When purchasing a house, it’s very common for the buyer to need to take out a loan. Loans, though, are not guaranteed; banks are not obligated to loan you money even if you need it. In order to qualify for a loan, you need to have an adequate credit score. In order to make sure that you meet the minimum credit score requirements banks may have, you’ll need to build your credit score up over the years, and avoid doing things that can really damage it.

Here are three things you can do to improve your credit score and get that loan you need.

Avoid late payments to help your credit score

The easiest way to keep a high credit score is to simply pay your bills on time. Late payments can really, really sting. To ensure that you are able to do this, do not swipe your credit card to pay for things that you cannot afford at the moment. That expensive trip to Paris that you’ve been waiting all your life for can wait another year or two. Once you get behind on your payments, not only do you start racking up interest rates, but your credit score begins to suffer. Think about it from the bank’s perspective. If they see that you aren’t making your payments on time, how can they trust you to pay back the loan in a timely manner?

Pay off debt to help your credit score

Similarly, paying off any debts you may still owe can help your credit score, too. If you already have purchased things that you could not afford at the moment and now find yourself in debt, you have now (hopefully) learned your lesson to not find yourself in this situation again. But first, you need to get out of this situation, and the way to do so is to pay all outstanding debts off as quickly as possible. Take a few minutes to sit down and make a list of any and all outstanding debts, and prioritize them in order of their interest rates. If you can show that you have settled all remaining debt, the bank will see that even though you did find yourself in debt, to begin with, paying back the debt you owed was a priority for you. That will make them feel safer about lending you money in the first place.

Keep an eye out for incorrect data, and dispute it if you see it

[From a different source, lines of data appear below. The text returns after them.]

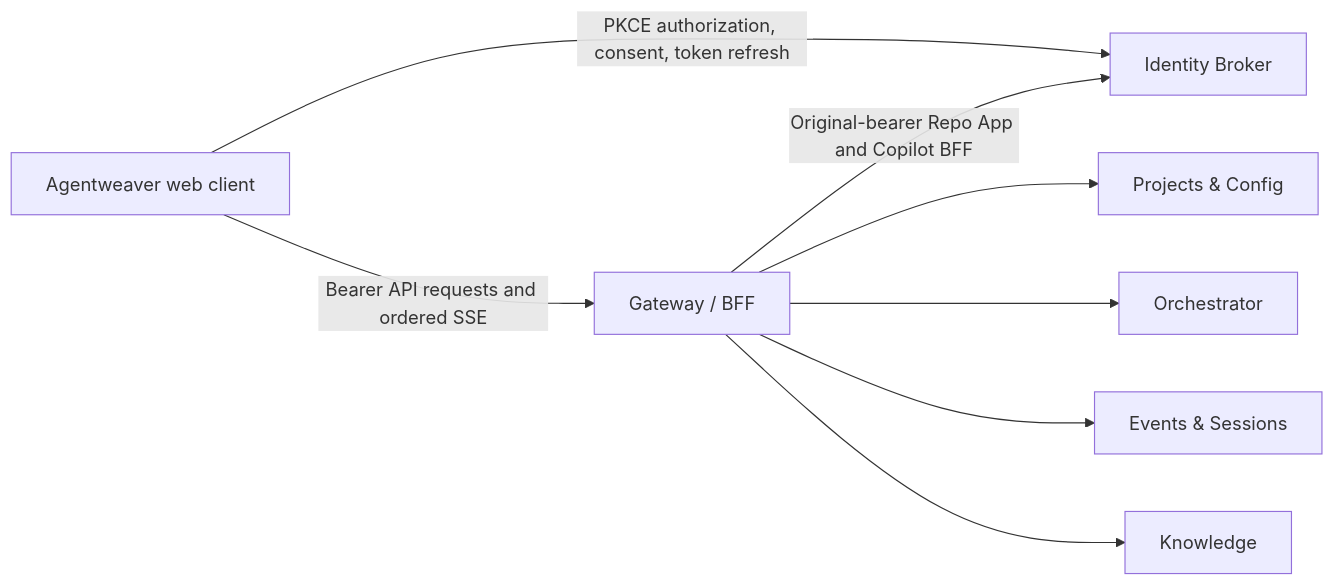
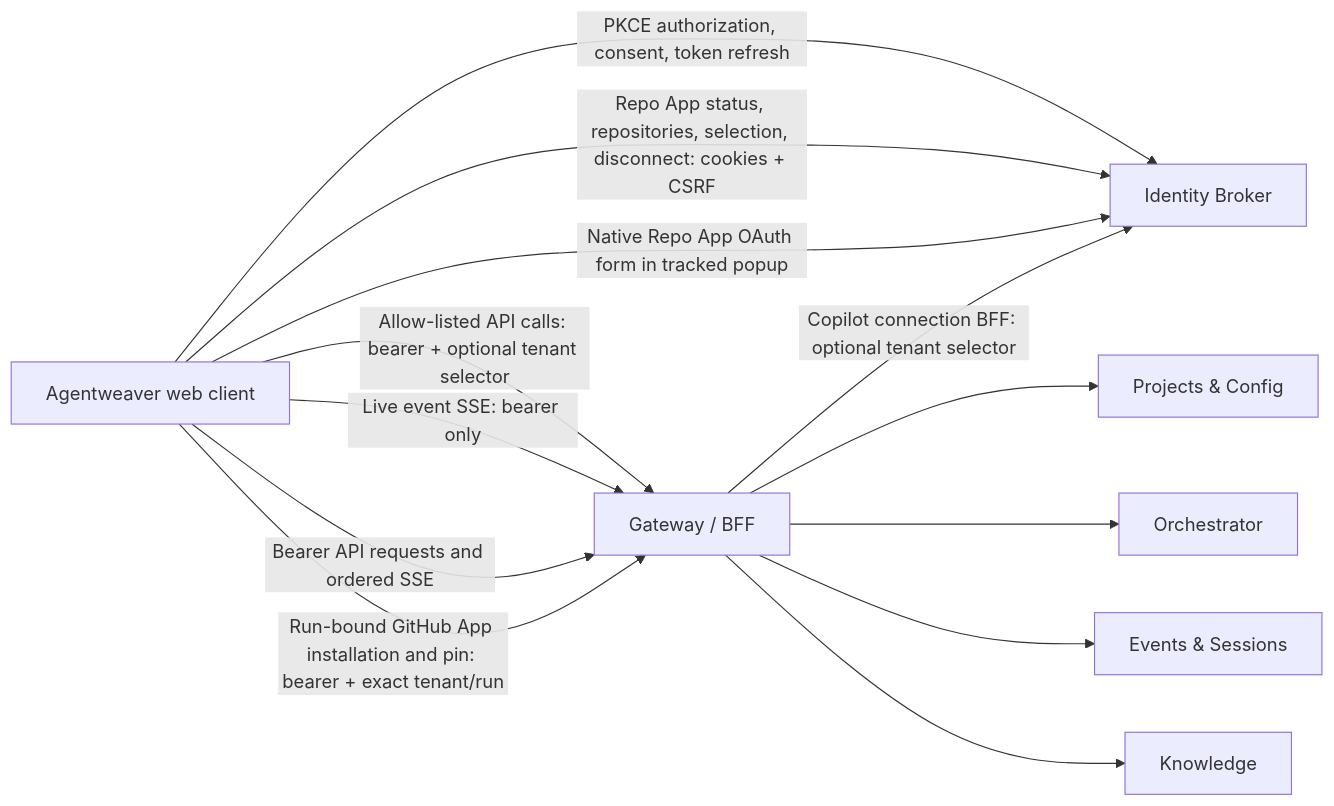
The diagram in docs/guide/web-client.md (sabbour/agentweaver), drawn with Mermaid before and after one commit. The commit also changed other lines of this file and 94 other files, not shown here.

````diff
--- a/docs/guide/web-client.md
+++ b/docs/guide/web-client.md
@@ -8,18 +9,24 @@
 ```mermaid
 flowchart LR
   Browser[Agentweaver web client]
   Broker[Identity Broker]
   Gateway[Gateway / BFF]
   Projects[Projects & Config]
   Orchestrator[Orchestrator]
   Events[Events & Sessions]
   Knowledge[Knowledge]
 
+  Browser -->|Allow-listed API calls: bearer + optional tenant selector| Gateway
+  Browser -->|Live event SSE: bearer only| Gateway
+
   Browser -->|PKCE authorization, consent, token refresh| Broker
   Browser -->|Bearer API requests and ordered SSE| Gateway
-  Gateway -->|Original-bearer Repo App and Copilot BFF| Broker
+  Browser -->|Repo App status, repositories, selection, disconnect: cookies + CSRF| Broker
+  Browser -->|Native Repo App OAuth form in tracked popup| Broker
+  Browser -->|Run-bound GitHub App installation and pin: bearer + exact tenant/run| Gateway
+  Gateway -->|Copilot connection BFF: optional tenant selector| Broker
   Gateway --> Projects
   Gateway --> Orchestrator
   Gateway --> Events
   Gateway --> Knowledge
 ```
````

One of the worst ways to find yourself in debt is to have your credit card company claim you owe money for something that you did not actually purchase. An easy way to avoid this is to carefully comb through your statement each month, scouring it for any discrepancies with the receipts you’ve kept. If you find something on your statement that you yourself did not pay for, be sure to dispute the charge, and have it removed from your statement so you don’t have to pay for it.